A Pennsylvania judge cleared the way Thursday for former Pennsylvania State University assistant football coach Mike McQueary to proceed with a whistle-blower lawsuit against the school.

Judge Thomas Gavin ruled that ongoing criminal cases against three ex-university administrators had little bearing on McQueary's claim that he lost his job because he cooperated with state investigators prosecuting the Jerry Sandusky child sex abuse scandal last year.

Penn State had sought to put the suit on hold until those criminal cases were resolved, arguing that testimony from the former officials would be key to their defending against the claims.

"The focus in the criminal proceedings is what (the) defendants knew about Sandusky's improper conduct on the day they appeared before the grand jury or met with investigators, not the reason why McQueary was let go," Gavin wrote in his ruling filed Thursday in Centre County Court.

The administrators "have no Fifth Amendment right to refuse to testify" in McQueary's case, he added.

McQueary, 38, emerged as a central figure in the case against Sandusky, testifying that he walked in on the former assistant football coach molesting a boy in a Penn State locker room shower in early 2001.

Although McQueary told investigators he alerted head coach Joe Paterno, suspended Athletic Director Tim Curley and former university vice president Gary Schultz to what he saw, Sandusky was not reported to authorities at the time.

Prosecutors have since charged Curley, Schultz and ex-Penn State president Graham B. Spanier with covering up allegations of abuse against Sandusky for years. The charges were brought based, in part, upon McQueary's testimony.
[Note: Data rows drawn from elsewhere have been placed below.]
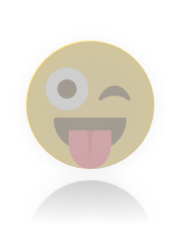
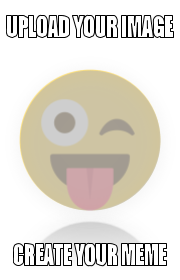
Enabled meme preview

Changed region(s): [[0.0278, 0.0292, 0.9722, 0.9625]]

diff --git a/memepool/app.js b/memepool/app.js
@@ -2,7 +2,7 @@ document.addEventListener("DOMContentLoaded", () => {
     const documentEl = $$(document);
     const previewCanvas = document.getElementById("canvas");
     const previewCtx = previewCanvas.getContext("2d");
-    const previewImg = document.getElementById("preview");
+    const previewImg = document.getElementById("default-meme");
     const file = document.querySelector(".content form .blanks .file").files[0];
     const bgBars = $$(".bg-bars").children();
     $$(function() {
@@ -150,9 +150,12 @@ class UploadForm extends Komponent {
         this.upperTextInput = $$(".content form .blanks upper-text");
         this.lowerTextInput = $$(".content form .blanks lower-text");
         this.tagsInput = $$(".content form .blanks tags");
+        this.fileInput = $$(".content form .blanks input");
         this.preview = $$(".content form .preview");
-        this.fileInput = $$(".content form .preview input");
-        this.submitButton = $$(".content form .preview button");
+        this.canvas = $$(".content form .preview canvas");
+        this.defaultMeme = $$(".content form .preview img");
+        this.previewButton = $$(".content form .preview .buttons-container .step.i button");
+        this.submitButton = $$(".content form .preview .buttons-container .step.iI button");
         this.previewCanvas = options.previewCanvas;
         this.previewCtx = options.previewCtx;
         // this.previewImg = options.previewImg;
@@ -165,25 +168,32 @@ class UploadForm extends Komponent {
     }
     
     toggleContent() {
+        if (this.file) {
+            this.canvas.removeClass("none");
+            this.defaultMeme.addClass("none");
+        } else {
+            this.canvas.addClass("none");
+            this.defaultMeme.removeClass("none");
+        }
         this.toggleChildren(this.form, "hidden", 0);
+        this.ready();
         // if (!this.reader) this.reader = new FileReader();
         // this.reader.onload = () => {
-        debugger
-        if (!this.img) {
-            this.img = new Image(360, 480);
+        // if (!this.img) {
+            // this.img = new Image(360, 480);
             // this.img.onload = function() {
-            //     this.previewCtx.drawImage(this.img, 0, 0, 180, 240);
+            //     this.previewCtx.drawImage(this.img, 0, 0, 180, 280);
             // }
-        }
-        this.img.src = this.file ? this.file : "./assets/images/default_meme.png";
-        debugger
-        this.drawPreview();
+        // }
+        // this.img.src = this.file ? this.file : "./assets/images/default_meme.png";
+        // debugger
+        // this.drawPreview();
         // };
         // reader.readAsText(this.file);
     }
 
     handleUpload(e) {
-        this.previewCtx.clearRect(0, 0, 180, 240);
+        this.previewCtx.clearRect(0, 0, 180, 280);
         this.file = e.currentTarget.files[0];
         const reader = new FileReader();
         debugger
@@ -212,9 +222,9 @@ class UploadForm extends Komponent {
         // debugger        
         // this.previewImg = new Image(360, 480);
         this.previewCanvas.width = 180;
-        this.previewCanvas.height = 240;
-        // this.previewCtx.clearRect(0, 0, 180, 240);
-        this.previewCtx.drawImage(this.img, 0, 0, 180, 240);
+        this.previewCanvas.height = 280;
+        this.previewCtx.clearRect(0, 0, 180, 280);
+        this.previewCtx.drawImage(this.img, 0, 0, 180, 280);
         debugger
         // if (this.file) {
         //     debugger
@@ -226,7 +236,6 @@ class UploadForm extends Komponent {
         //     this.previewImg.src = "./assets/images/default_meme.png";
         //     debugger
         // }
-
     }
 
     ready() {
@@ -235,6 +244,21 @@ class UploadForm extends Komponent {
         this.lowerTextInput.on("change", (e) => this.lowerText = e.currentTarget.value());
         this.tagsInput.on("change", (e) => this.tags = e.currentTarget.value().split(" "));
         this.fileInput.on("change", (e) => this.handleUpload(e));
+        this.previewButton.on("click", (e) => {
+            e.preventDefault();
+            const reader = new FileReader();
+            reader.onload = () => {
+                this.img = new Image(180, 280);
+                this.img.src = reader.result;
+                this.canvas.removeClass("none");
+                this.defaultMeme.addClass("none");
+                this.drawPreview();
+            }
+            reader.readAsDataURL(this.file);
+        })
+        if (this.file) this.submitButton.on("click", () => {
+            console.log("Submitted!");
+        })
         debugger
         // this.drawPreview();
     }

diff --git a/assets/stylesheets/app.css b/assets/stylesheets/app.css
@@ -207,7 +207,7 @@ header {
 .content form {
     display: flex;
     background-color: rgba(164, 132, 255, 0.6);
-    width: 500px;
+    width: 510px;
     /* height: 340px; */
     transition: all 0.4s ease;
 }
@@ -264,7 +264,7 @@ header {
 
 .content form .preview {
     width: 100%;
-    margin: 0 15px;
+    margin: 10px 15px;
     transition: all 0.4s ease;
 }
 
@@ -272,15 +272,19 @@ header {
     transition: all 0.1s ease;
 }
 
-.content form .preview #canvas{
-    /* width: 180px; */
-    /* height: 240px; */
+.content form .preview #canvas {
     display: block;
-    margin: 15px auto;
-    /* margin-top: 15px; */
-    /* background-color: #f2f2f2; */
+    margin: 0 auto;
 }
 
+.content form .preview img {
+    display: block;
+    margin: 0px auto;
+}
+
+.none {
+    display: none!important;
+}
 /* .content form .preview input {
     display: block;
     margin: 0px 0px 0px 60px;
@@ -290,8 +294,8 @@ header {
 .content form .preview .buttons-container {
     display: flex;
     justify-content: space-between;
-    width: 160px;
-    margin: 0 auto;
+    /* width: 160px; */
+    margin: 10px 5px;
 }
 
 .content form .preview .buttons-container .step {

diff --git a/index.html b/index.html
@@ -64,7 +64,8 @@
                     <input type="file" accept="image/*" class="file" />
                 </div>
                 <div class="preview hidden">
-                    <canvas id="canvas"></canvas>
+                    <canvas id="canvas" class="none"></canvas>
+                    <img src="./assets/images/default_meme.png" id="default-meme" >
                     <div class="buttons-container">
                         <div class="step i">
                             <div class="step-name one"><span>1</span><p>Preview</p></div>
All three administrators have said that McQueary never clearly described what he saw as sexual in nature.

Sandusky is serving a minimum 30-year prison sentence for the serial sexual abuse of 10 boys.
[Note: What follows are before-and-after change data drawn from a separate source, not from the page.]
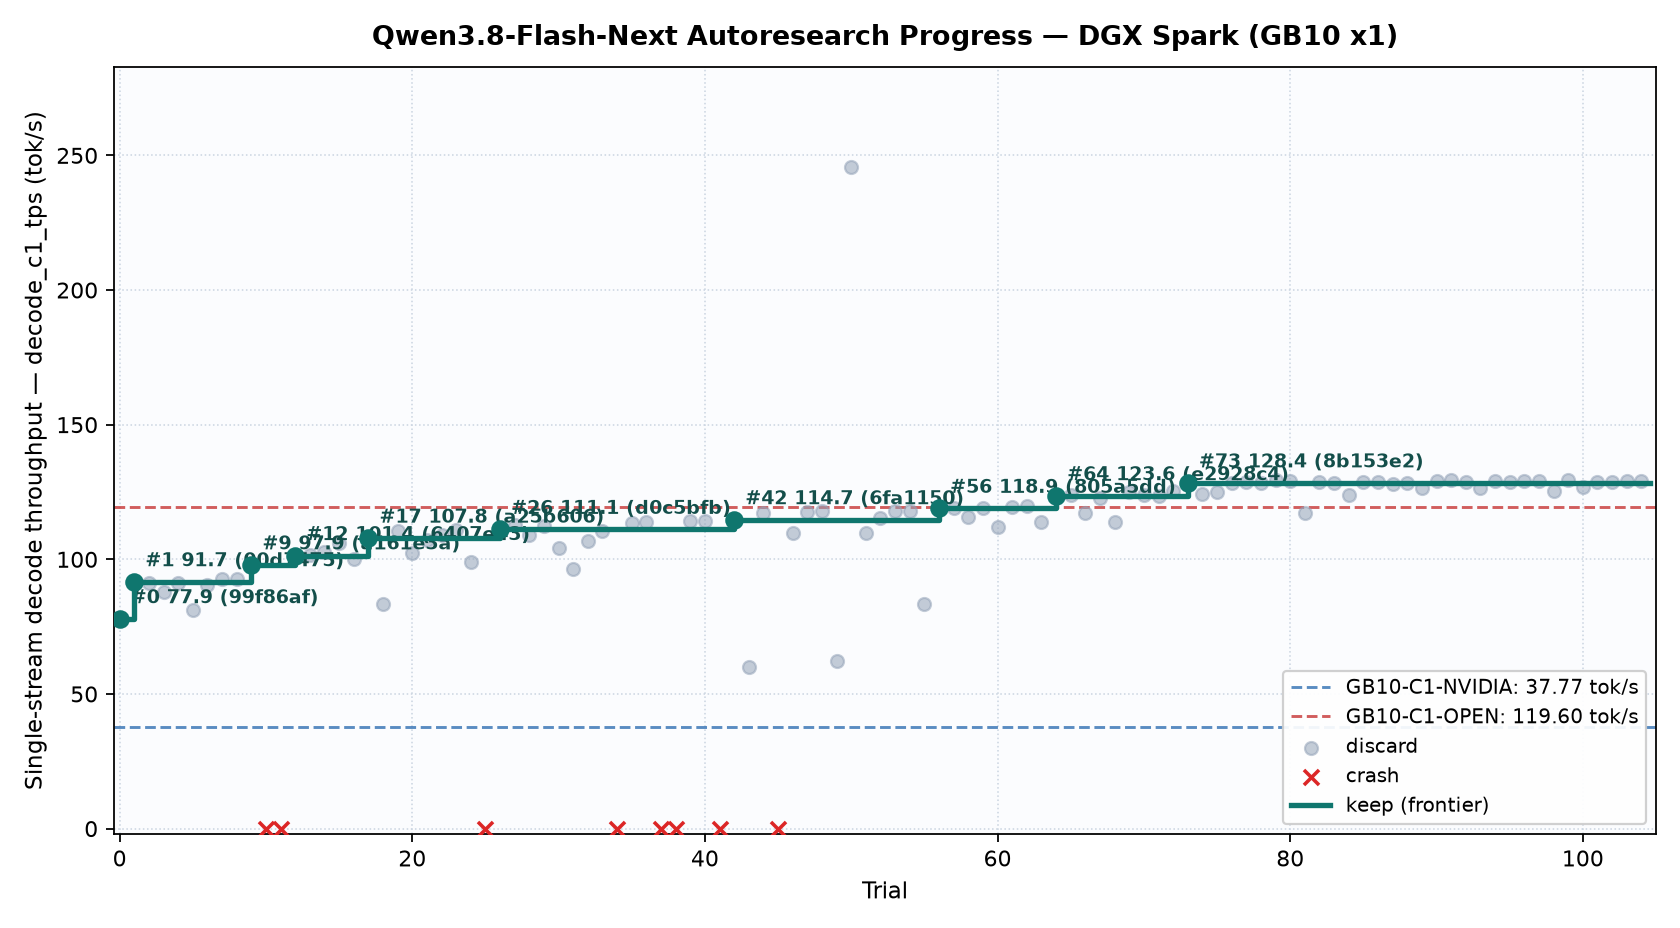
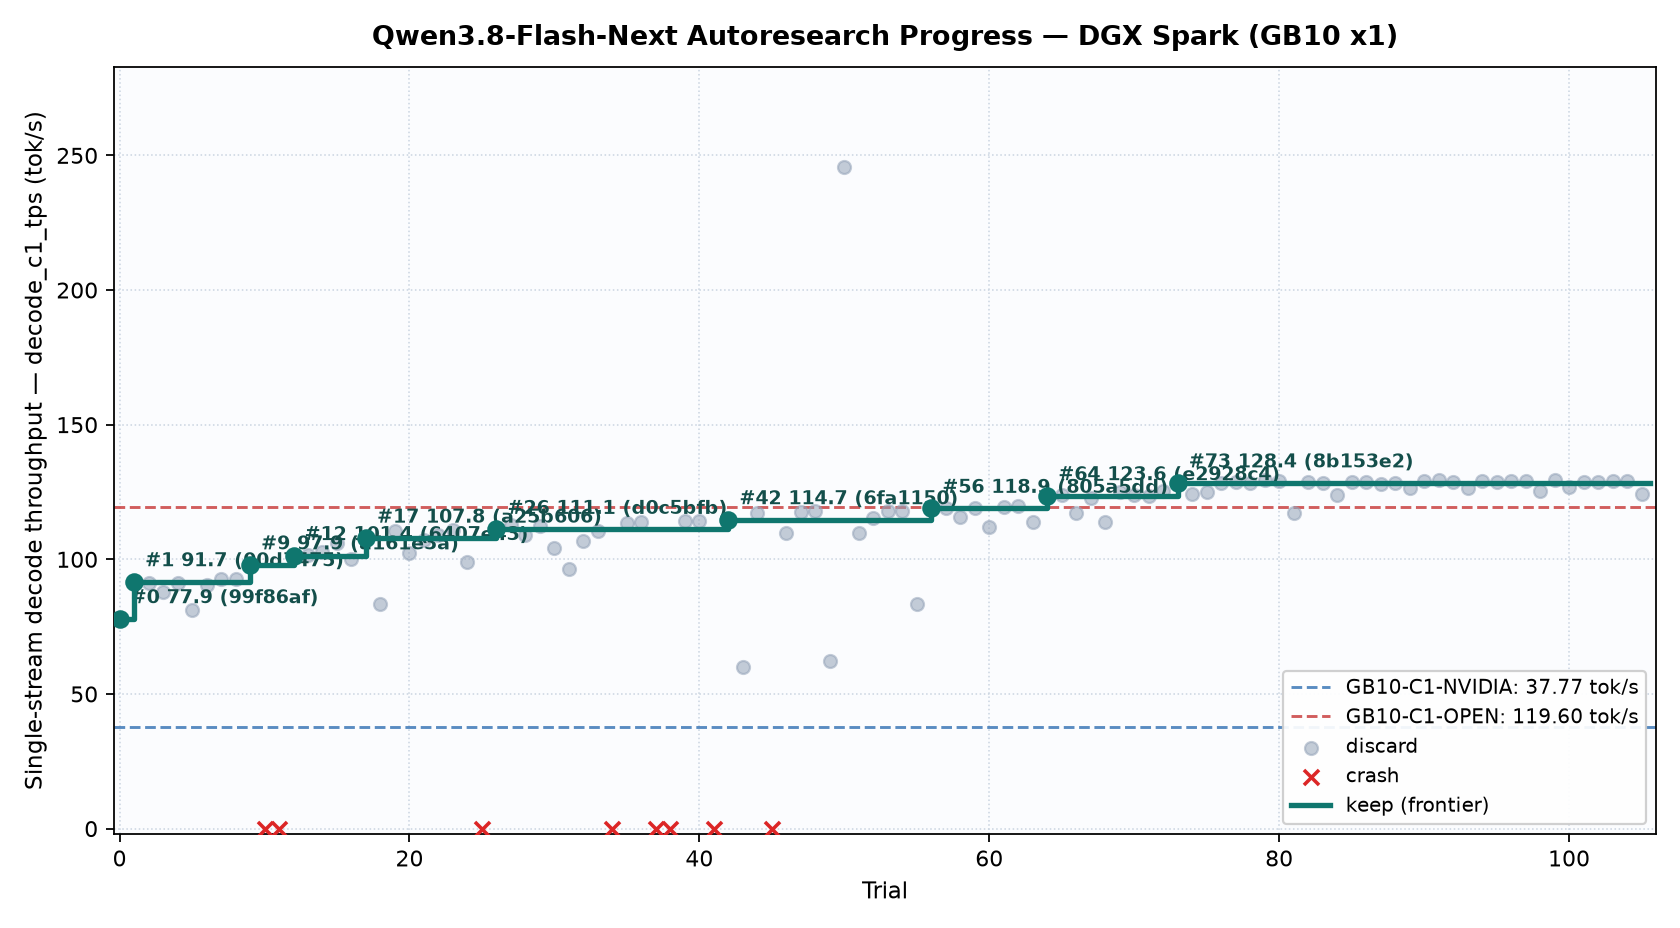
spark trial 105: discard

diff --git a/records/research-log.md b/records/research-log.md
@@ -134,3 +134,4 @@ Deprioritized: **3-bit expert weights** (Hibana +43% but GPQA -0.3, LCB -2.3; on
 | 2026-11-21 17:03 | 102 (new stack) | <https://arxiv.org/html/2611.10469v1> | Six engine feeds checked. SGLang's current DSpark target sharing is DeepSeek-specific. Hibana reports draft speed gains with low-bit proposal logits and rescoring. | Adapt the proposal-only approach to the binary head using group-scaled INT8 activations and DP4A. Trial 101's parallel target scan gained 0.34%. |
 | 2026-11-21 17:11 | 103 (new stack) | <https://github.com/ashhart/TensorFold/blob/v1.2.9/zig/src/core/lanes/root_copy.zig> | Six engine feeds checked. TensorFold's pooled n-gram PR targets shared passes. Trial 102 gained 0.25% with matching hashes. | Use the pinned root-copy scheduler on lone streams with its eight-token suffix gate. Test whether bypassing neural drafting on matched in-request history offsets the scheduler cost. |
 | 2026-11-21 17:16 | 104 (new stack) | <https://github.com/sgl-project/sglang/pull/52046> | Six feeds rechecked. SGLang fuses a Hadamard transform with quantization for KPool on SM120. Trial 103 gained 0.44% C1. | Adapt the basis change to Flash Next proposals. Rotate groups of eight BF16 weights before binary packing and apply the paired transform to draft activations before the dot product. |
+| 2026-11-21 17:25 | 105 (new stack) | <https://github.com/sharar-project/hibana/blob/v0.1.0/hibana/engine/depth.py> | Six engine feeds checked. SGLang's current MXFP4 workspace change targets TRT-LLM. Trial 104 gained 0.70% and matched all hashes. | Adapt cost-aware drafting. After accepting a token, estimate next-step survival from its confidence and end the chain when the estimate falls below the next renewal threshold. |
In his lawsuit, filed in October, McQueary accused Spanier and the university of defaming his character in a statement issued shortly after Sandusky's November 2011 arrest, which expressed support for Curley and Schultz.

He also maintained that his cooperation with prosecutors led to the loss of his $140,000-a-year coaching job.

McQueary is seeking reinstatement and back pay.

Penn State declined to comment on Thursday's ruling. McQueary's attorney Elliott Strokoff did not immediately respond to requests for interview.

Contact Jeremy Roebuck at 267-564-5218, jroebuck@phillynews.com, or @jeremyrroebuck on Twitter.